Within the data below, copy each line where the string "package" is found.

(Records from a data source)
* * * * * * * * *

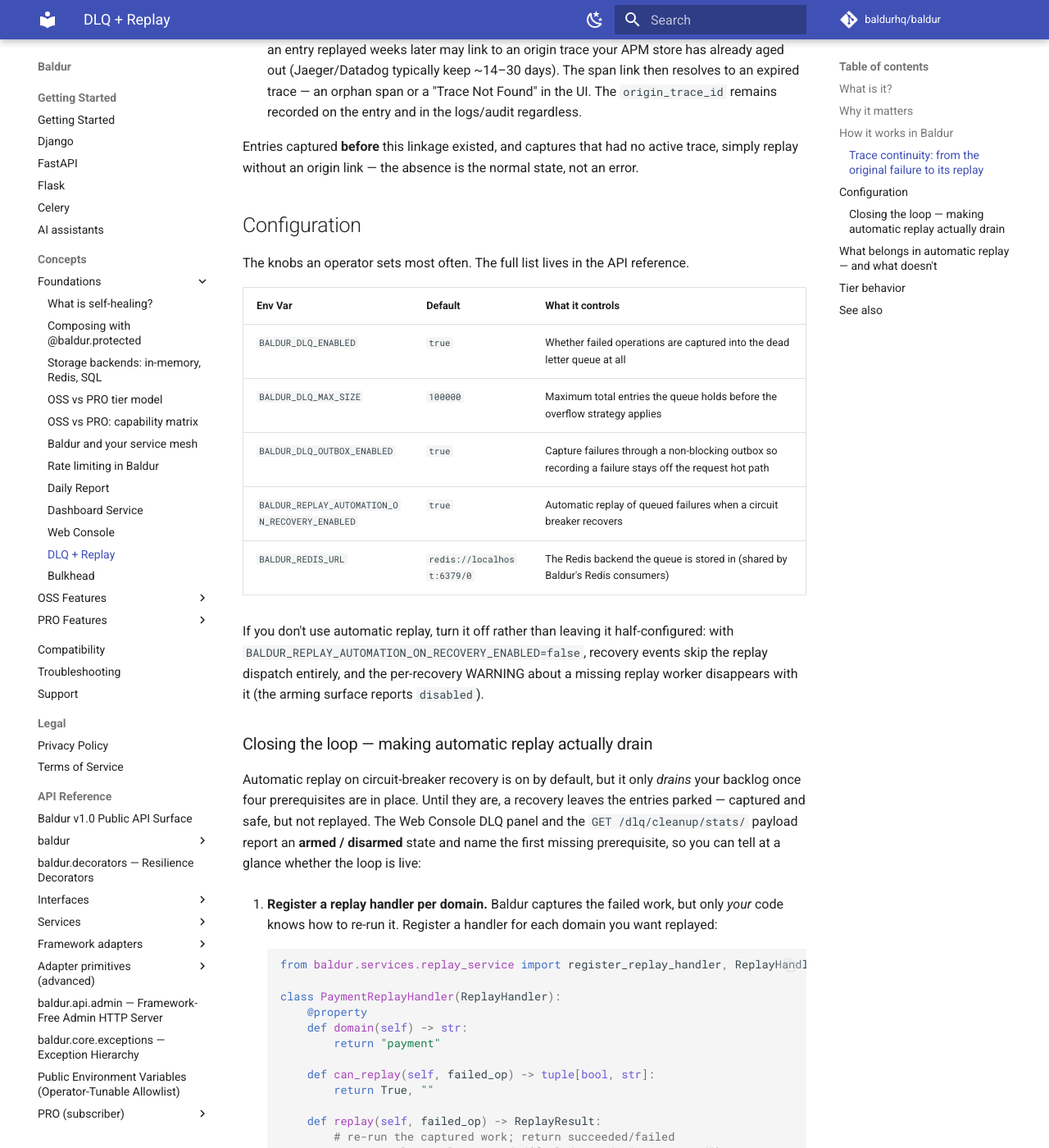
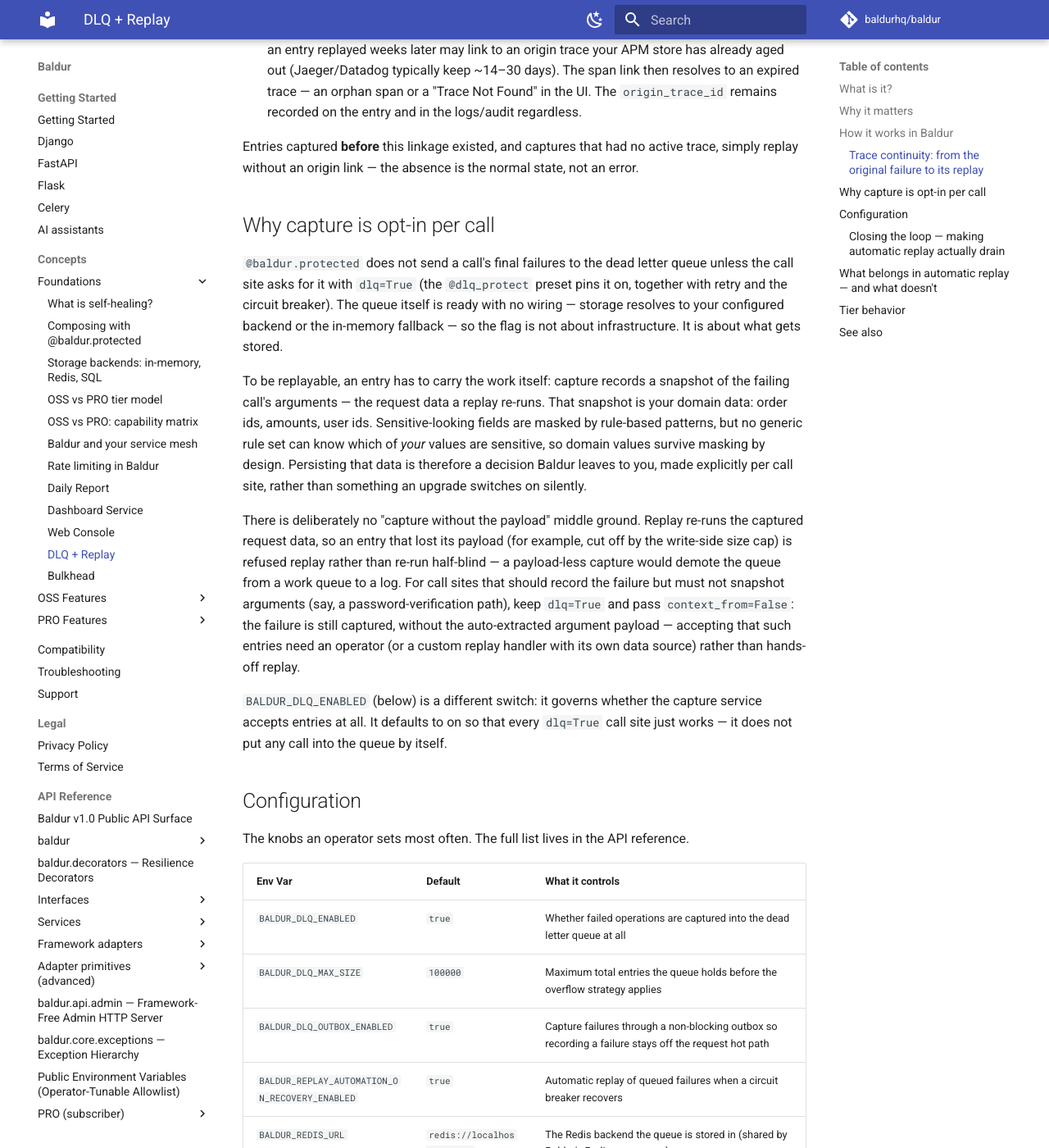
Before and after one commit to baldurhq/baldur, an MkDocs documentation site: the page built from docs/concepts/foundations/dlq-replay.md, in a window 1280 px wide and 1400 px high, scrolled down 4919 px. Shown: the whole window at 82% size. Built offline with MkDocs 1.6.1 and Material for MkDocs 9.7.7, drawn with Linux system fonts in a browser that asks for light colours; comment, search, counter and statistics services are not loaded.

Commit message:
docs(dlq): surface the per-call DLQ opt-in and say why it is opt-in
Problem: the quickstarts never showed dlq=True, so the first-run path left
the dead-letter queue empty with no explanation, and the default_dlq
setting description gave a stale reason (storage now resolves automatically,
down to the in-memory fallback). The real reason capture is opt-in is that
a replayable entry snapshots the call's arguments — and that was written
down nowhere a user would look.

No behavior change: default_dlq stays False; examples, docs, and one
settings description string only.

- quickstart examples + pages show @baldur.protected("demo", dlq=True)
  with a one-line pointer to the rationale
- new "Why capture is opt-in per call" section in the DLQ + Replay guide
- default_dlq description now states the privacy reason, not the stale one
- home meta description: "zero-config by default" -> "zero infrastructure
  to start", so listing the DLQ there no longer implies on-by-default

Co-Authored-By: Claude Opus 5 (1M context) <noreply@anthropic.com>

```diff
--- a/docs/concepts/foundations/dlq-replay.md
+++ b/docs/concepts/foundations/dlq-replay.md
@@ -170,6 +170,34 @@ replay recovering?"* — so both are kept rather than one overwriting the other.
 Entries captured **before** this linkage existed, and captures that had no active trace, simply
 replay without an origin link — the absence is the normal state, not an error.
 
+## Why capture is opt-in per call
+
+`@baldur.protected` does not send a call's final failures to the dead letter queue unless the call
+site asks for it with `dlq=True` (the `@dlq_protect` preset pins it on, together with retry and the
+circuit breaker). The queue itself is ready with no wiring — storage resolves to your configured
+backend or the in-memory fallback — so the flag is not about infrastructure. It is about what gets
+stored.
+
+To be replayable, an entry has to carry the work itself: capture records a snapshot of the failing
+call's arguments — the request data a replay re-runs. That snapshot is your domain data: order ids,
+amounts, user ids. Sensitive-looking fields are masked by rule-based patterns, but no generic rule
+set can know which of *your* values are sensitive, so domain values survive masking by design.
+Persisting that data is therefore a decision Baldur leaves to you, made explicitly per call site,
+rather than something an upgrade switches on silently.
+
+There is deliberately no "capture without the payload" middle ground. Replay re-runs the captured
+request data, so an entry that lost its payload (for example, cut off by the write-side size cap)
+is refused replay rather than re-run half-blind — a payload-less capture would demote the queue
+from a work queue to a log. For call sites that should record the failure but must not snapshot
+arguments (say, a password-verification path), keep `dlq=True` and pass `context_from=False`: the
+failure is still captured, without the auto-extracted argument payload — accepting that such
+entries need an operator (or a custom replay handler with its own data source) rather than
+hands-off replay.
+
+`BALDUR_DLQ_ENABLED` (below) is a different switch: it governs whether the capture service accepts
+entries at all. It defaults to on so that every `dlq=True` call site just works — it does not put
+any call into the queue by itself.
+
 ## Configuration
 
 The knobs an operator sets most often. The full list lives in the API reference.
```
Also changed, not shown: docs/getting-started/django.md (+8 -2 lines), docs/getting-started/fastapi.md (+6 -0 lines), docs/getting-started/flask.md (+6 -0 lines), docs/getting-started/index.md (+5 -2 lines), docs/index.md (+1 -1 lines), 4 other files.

* * * * * * * * *

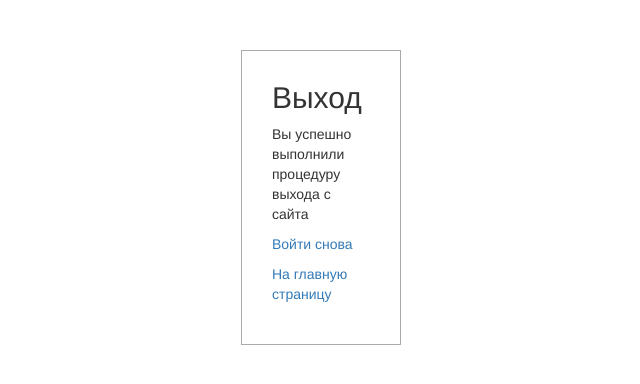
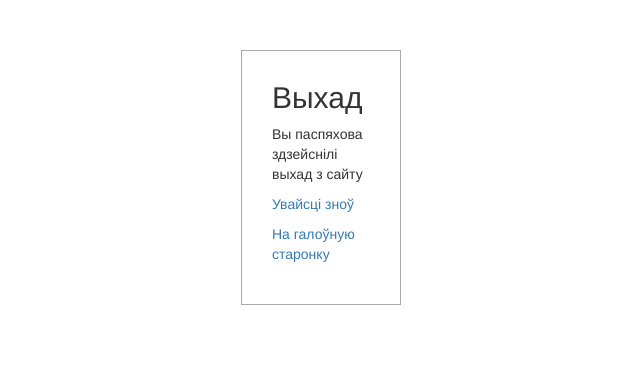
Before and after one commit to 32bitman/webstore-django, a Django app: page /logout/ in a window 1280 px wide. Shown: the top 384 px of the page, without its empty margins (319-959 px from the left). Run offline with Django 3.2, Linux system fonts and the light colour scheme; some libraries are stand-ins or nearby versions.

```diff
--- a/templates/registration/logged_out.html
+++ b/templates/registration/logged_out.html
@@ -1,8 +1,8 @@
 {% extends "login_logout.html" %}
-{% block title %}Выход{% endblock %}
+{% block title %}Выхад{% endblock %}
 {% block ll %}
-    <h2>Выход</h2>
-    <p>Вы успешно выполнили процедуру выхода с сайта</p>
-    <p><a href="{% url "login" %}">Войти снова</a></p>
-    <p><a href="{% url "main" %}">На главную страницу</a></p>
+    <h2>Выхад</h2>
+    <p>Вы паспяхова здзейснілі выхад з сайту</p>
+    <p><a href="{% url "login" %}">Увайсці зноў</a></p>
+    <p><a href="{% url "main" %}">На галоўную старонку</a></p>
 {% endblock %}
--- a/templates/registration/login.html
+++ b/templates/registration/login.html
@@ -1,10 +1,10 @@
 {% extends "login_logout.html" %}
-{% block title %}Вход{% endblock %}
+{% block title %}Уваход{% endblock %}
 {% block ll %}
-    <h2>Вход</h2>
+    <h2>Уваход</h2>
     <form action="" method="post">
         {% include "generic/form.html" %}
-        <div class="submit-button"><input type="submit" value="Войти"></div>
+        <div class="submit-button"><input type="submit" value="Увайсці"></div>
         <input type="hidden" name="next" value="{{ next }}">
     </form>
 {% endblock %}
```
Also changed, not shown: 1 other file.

* * * * * * * * *

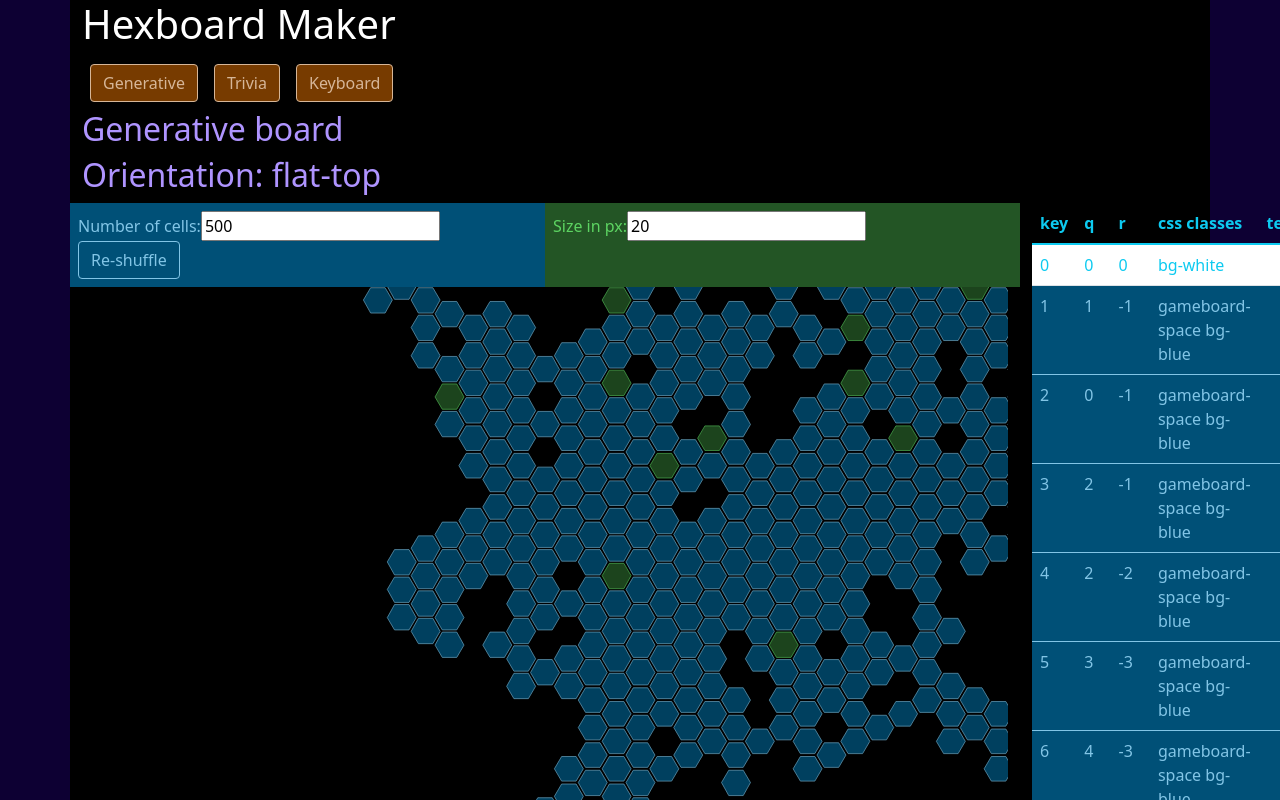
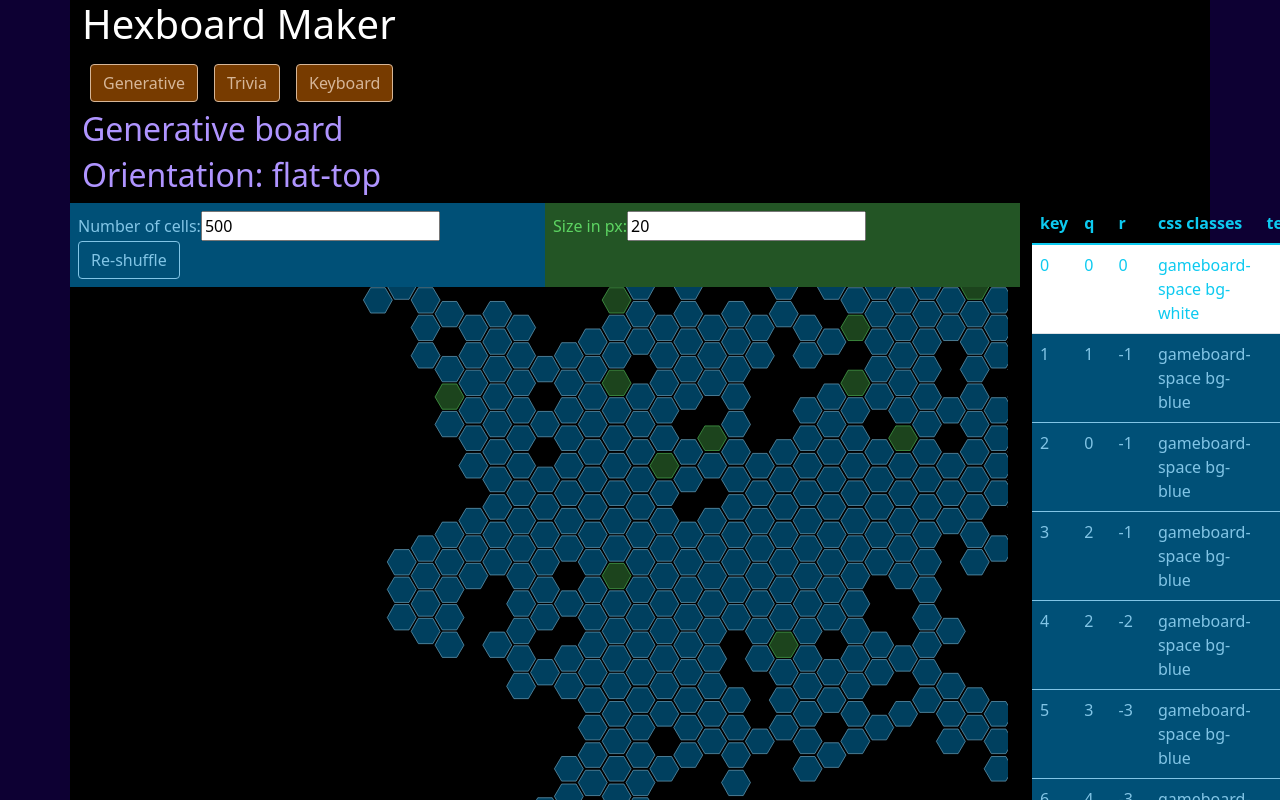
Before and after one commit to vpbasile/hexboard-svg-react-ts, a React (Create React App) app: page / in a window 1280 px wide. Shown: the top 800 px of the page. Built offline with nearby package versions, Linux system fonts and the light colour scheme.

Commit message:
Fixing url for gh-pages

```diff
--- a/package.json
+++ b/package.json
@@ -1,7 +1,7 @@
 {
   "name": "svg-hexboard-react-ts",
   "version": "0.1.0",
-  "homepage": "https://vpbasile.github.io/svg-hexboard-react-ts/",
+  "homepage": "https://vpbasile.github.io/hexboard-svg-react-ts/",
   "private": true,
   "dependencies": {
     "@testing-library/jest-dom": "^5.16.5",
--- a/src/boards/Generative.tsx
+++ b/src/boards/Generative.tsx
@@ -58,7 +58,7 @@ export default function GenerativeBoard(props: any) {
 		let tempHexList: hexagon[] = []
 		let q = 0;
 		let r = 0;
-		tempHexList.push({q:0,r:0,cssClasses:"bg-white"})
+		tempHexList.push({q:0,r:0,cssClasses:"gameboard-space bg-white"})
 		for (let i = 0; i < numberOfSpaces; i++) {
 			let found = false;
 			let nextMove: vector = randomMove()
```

* * * * * * * * *

• _Completed task_
Before and after one commit to vpbasile/hexboard-svg-react-ts, a React (Create React App) app: page / in a window 1280 px wide. Shown: the top 800 px of the page. Built offline with nearby package versions, Linux system fonts and the light colour scheme.
--- a/package.json
+++ b/package.json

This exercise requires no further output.